If you grew up in the early nineties, you probably remember an animated feature from 20th Century Fox called “FernGully: The Last Rainforest.” It was the environmentally conscious movie every 90s kid saw and, yet, nobody really liked. The film’s intentions might have been good, but even the youngest children seemed to find its blatant "green" message overly preachy. The fact that “FernGully” was lacking in any interesting characters or magic didn’t help.
“Epic,” which is also coincidentally distributed by Fox, is a bit like “FernGully” -- if "FernGully" had smarter, more imaginative filmmakers backing it. While it’s not a massive improvement, “Epic” is at least fun, energized and subtle with its environmental themes.
Jason Sudeikis gives an unrecognizable voice performance as an absent-minded professor named Bomba. Convinced that an advanced society of little people is living in the forest near his house, Bomba spends almost every hour checking the security cameras he’s rigged outside. Everybody thinks that the doc is completely bonkers, including Mary Katherine, his teenage daughter voiced by Amanda Seyfried.
It turns out, there are, in fact, tiny people, known as Leafmen, inhabiting the forest. Their leader is a noble warrior named Ronin (Colin Farrell), who is sworn to protect the forest from the evil Boggans, creepy-crawly bug-like creatures.
Mary Katherine is shrunk down to the size of a pushpin and gets caught up in the war between the feuding little societies. It’s up to her to protect a flower that will either bring green back to the forest or destroy it upon blooming.
On her journey, Mary Katherine encounters an overly confident Leafmen warrior named Nod (Josh Hutcherson), who naturally acts as the love interest. Seyfried and Hutcherson have a nice chemistry, creating spunky, perfectly likable leads. The screenplay additionally takes the time to give them weight and develop a compelling romance. If there’s one qualm with these characters, it’s that they’re noticeably modeled after the leads from “Tangled.” Nod is the spitting image of Flynn Rider, while Mary Katherine looks an awful lot like Rapunzel minus the golden locks of hair. That doesn’t make the characters bad, but it does feel kind of lazy on the animator’s behalf.
The supporting comedic relief is cute enough, with Aziz Ansari as a slug, Chris O’Dowd as a snail, and Steven Tyler as a larger-than-life caterpillar. Beyonce Knowles does a respectable job as Tara, the wise ruler of the forest, who is refreshingly a queen as opposed to a princess. The only character that’s kind of disappointing is Mandrake, the Boggan leader voiced by Christoph Waltz. Anyone who saw “Inglourious Basterds” knows that Waltz can play a great villain. Although he does his best here, Waltz isn’t given a ton to work with. Mandrake just isn’t very complex, humorous or even menacing. To be fair, though, at least the bad guys in “Epic” aren’t humans that run an evil corporation.

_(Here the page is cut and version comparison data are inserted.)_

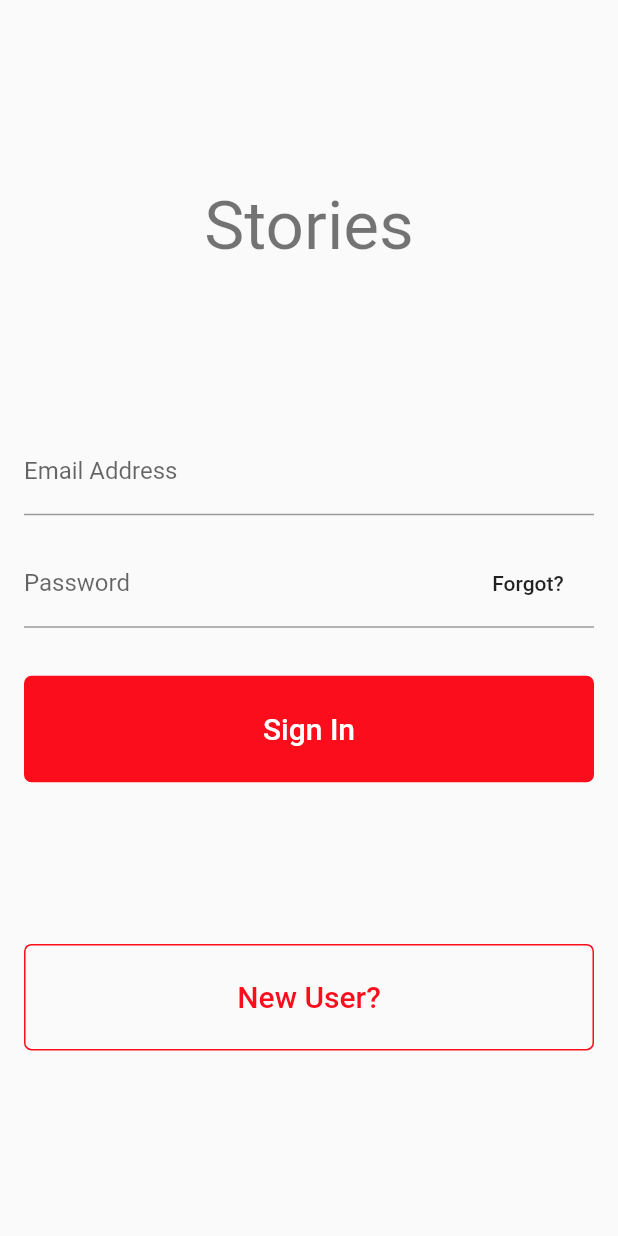
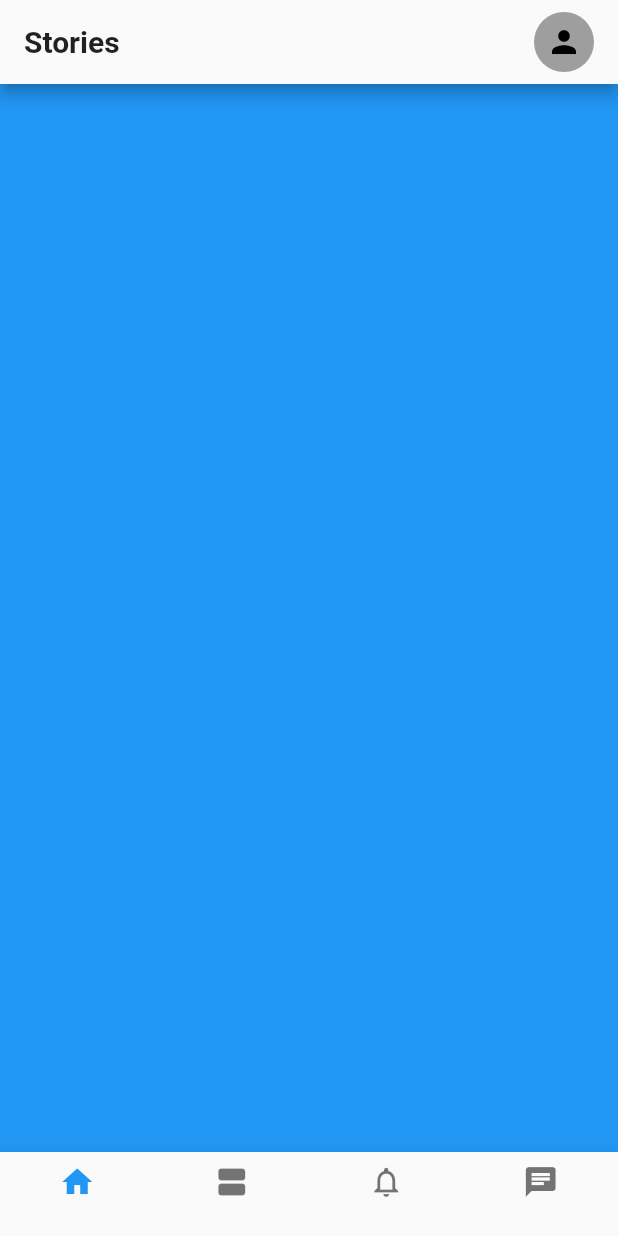
Before and after one commit to aramidefemi/stories, a Flutter app: the screen it shows after launch, after a tap on "Sign In", on a phone screen of 412 x 824 dp. Run offline on Flutter 3.47's test engine with Material 2 defaults, Android fonts, the phone set to English and light mode, and no system bars.

```diff
--- a/lib/ui/authentication_pages/new_user_page.dart
+++ b/lib/ui/authentication_pages/new_user_page.dart
@@ -1,4 +1,4 @@
-import 'package:Stories/ui/tabs/home.dart';
+import 'package:Stories/ui/home.dart';
 import 'package:flutter/material.dart';
 
 class NewUserPage extends StatelessWidget {
@@ -35,7 +35,6 @@ class NewUserPage extends StatelessWidget {
           .copyWith(fontWeight: FontWeight.normal),
     );
     return Scaffold(
-        // resizeToAvoidBottomInset: false,
         appBar: AppBar(
           backgroundColor: Theme.of(context).canvasColor,
           automaticallyImplyLeading: true,
--- a/lib/ui/authentication_pages/sign_in_page.dart
+++ b/lib/ui/authentication_pages/sign_in_page.dart
@@ -1,4 +1,5 @@
 import 'package:Stories/ui/authentication_pages/new_user_page.dart';
+import 'package:Stories/ui/home.dart';
 import 'package:flutter/material.dart';
 
 class SignInPage extends StatefulWidget {
@@ -9,7 +10,6 @@ class SignInPage extends StatefulWidget {
   @override
   _SignInPageState createState() => _SignInPageState();
 }
-//TODO Remove blue highlight color from outline button
 
 class _SignInPageState extends State<SignInPage> {
   @override
@@ -17,6 +17,7 @@ class _SignInPageState extends State<SignInPage> {
     var newUserButton = SizedBox(
       width: double.infinity,
       child: OutlineButton(
+        highlightedBorderColor: Theme.of(context).primaryColor,
         shape: RoundedRectangleBorder(
           borderRadius: BorderRadius.circular(5.0),
         ),
@@ -52,7 +53,9 @@ class _SignInPageState extends State<SignInPage> {
                 color: Colors.white,
               ),
         ),
-        onPressed: () {},
+        onPressed: () {
+          Navigator.push(context, MaterialPageRoute(builder: (_) => Home()));
+        },
       ),
     );
     var appTitle = Text(
@@ -61,7 +64,8 @@ class _SignInPageState extends State<SignInPage> {
     );
 
     return SafeArea(
-      child: SingleChildScrollView(
+      child: Scaffold(
+        body: SingleChildScrollView(
           child: Container(
             color: Theme.of(context).canvasColor,
             height: MediaQuery.of(context).size.height,
@@ -111,6 +115,7 @@ class _SignInPageState extends State<SignInPage> {
             ),
           ),
         ),
+      ),
     );
   }
 }
--- /dev/null
+++ b/lib/ui/home.dart
@@ -0,0 +1,58 @@
+import 'package:Stories/ui/tabs/message.dart';
+import 'package:Stories/ui/tabs/notifications.dart';
+import 'package:Stories/ui/tabs/stories_feed.dart';
+import 'package:Stories/ui/tabs/stories_home.dart';
+import 'package:flutter/material.dart';
+
+class Home extends StatefulWidget {
+  @override
+  _HomeState createState() => _HomeState();
+}
+
+class _HomeState extends State<Home> {
+  int _currentIndex = 0;
+
+  final List<Widget> tabs = [
+    StoriesHome(),
+    StoriesFeed(),
+    Notifications(),
+    Message(),
+  ];
+
+  @override
+  Widget build(BuildContext context) {
+    return Scaffold(
+      body: tabs[_currentIndex],
+      bottomNavigationBar: BottomNavigationBar(
+        currentIndex: _currentIndex,
+        onTap: onTabTapped,
+        type: BottomNavigationBarType.fixed,
+        items: <BottomNavigationBarItem>[
+          BottomNavigationBarItem(
+            icon: Icon(Icons.home),
+            //Title is set to empty Container() since title cannot be null
+            title: Container(),
+          ),
+          BottomNavigationBarItem(
+            icon: Icon(Icons.view_agenda),
+            title: Container(),
+          ),
+          BottomNavigationBarItem(
+            icon: Icon(Icons.notifications_none),
+            title: Container(),
+          ),
+          BottomNavigationBarItem(
+            icon: Icon(Icons.chat),
+            title: Container(),
+          ),
+        ],
+      ),
+    );
+  }
+
+  void onTabTapped(int index) {
+    setState(() {
+      _currentIndex = index;
+    });
+  }
+}
--- a/lib/ui/tabs/home.dart
+++ b/lib/ui/tabs/stories_home.dart
@@ -1,11 +1,6 @@
 import 'package:flutter/material.dart';
 
-class Home extends StatefulWidget {
-  @override
-  _HomeState createState() => _HomeState();
-}
-
-class _HomeState extends State<Home> {
+class StoriesHome extends StatelessWidget {
   @override
   Widget build(BuildContext context) {
     return Scaffold(
@@ -19,16 +14,20 @@ class _HomeState extends State<Home> {
         ),
         backgroundColor: Theme.of(context).canvasColor,
         automaticallyImplyLeading: false,
-        elevation: 0.0,
         actions: <Widget>[
-          Padding(
-            padding: const EdgeInsets.all(8.0),
+          Container(
+            margin: EdgeInsets.only(right: 16.0),
             child: CircleAvatar(
-              child: Text("X"),
+              backgroundColor: Colors.grey,
+              child: Icon(
+                Icons.person,
+                color: Colors.black,
+              ),
             ),
           )
         ],
       ),
+      body: Container(color: Colors.blue),
     );
   }
 }
```
Also changed, not shown: lib/ui/tabs/message.dart (added, +99 -0 lines), lib/ui/tabs/notifications.dart (added, +35 -0 lines), lib/ui/tabs/stories_feed.dart (added, +10 -0 lines). Lines whose indentation alone changed are shown as unchanged.
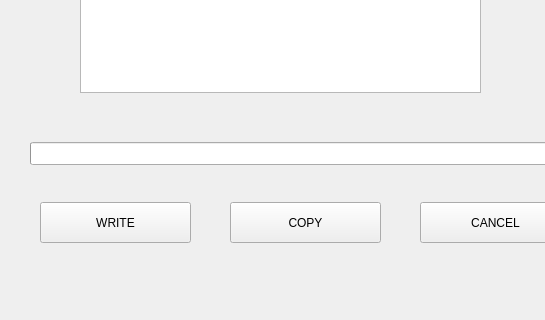
Above: dima/dima_frontend/gui.ui from FrancescoGalasso/disk_image_manager_app before the change; both pictures show x 0 to 545 and y 448 to 768 of the 1204 by 768 pixel window. Below: the same form after it.
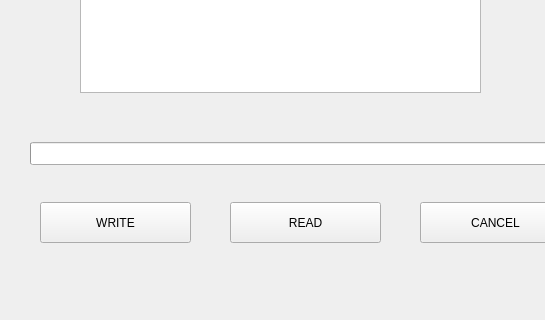
That is the form after the change.

Commit message: added refresh plugged devices logic on UI

Diff of the .ui file:
```diff
--- a/dima/dima_frontend/gui.ui
+++ b/dima/dima_frontend/gui.ui
@@ -49,7 +49,7 @@
     </rect>
    </property>
    <property name="text">
-    <string>COPY</string>
+    <string>READ</string>
    </property>
   </widget>
   <widget class="QPushButton" name="cancel_btn">
```
Left out of the diff: 2 changed lines with no effect on the pictures. The commit also changes 1 other file.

From “Captain Planet” to “Avatar,” almost every form of environmental entertainment singles out the silly humans as one-dimensional villains. “Epic,” however, is courteous enough to leave human greed and corruption out of the equation. The whole environmental message is actually pretty tame compared to other movies.
At its heart, “Epic” is an action adventure that will make kids appreciate the earth without shoving morals down their throats.
While the little universe of “Epic” isn’t up there with “The Secret World of Arrietty,” it is certainly a detailed and lively one. The aerial sequences are particularly exhilarating, as the Leafmen soar over the trees via hummingbirds. Much of this can be attributed to the keen direction of Chris Wedge, who made the first “Ice Age.” Wedge and his team have produced a film with solid characters, a solid story and solid animation. “Epic” is just an all around solid film. That’s more than can be said about most environmental pictures that are targeted at kids or adults.
• Nick Spake is a college student at Arizona State University. He has been working as a film critic for the past seven years, reviewing movies on his website, NICKPICKSFLICKS.com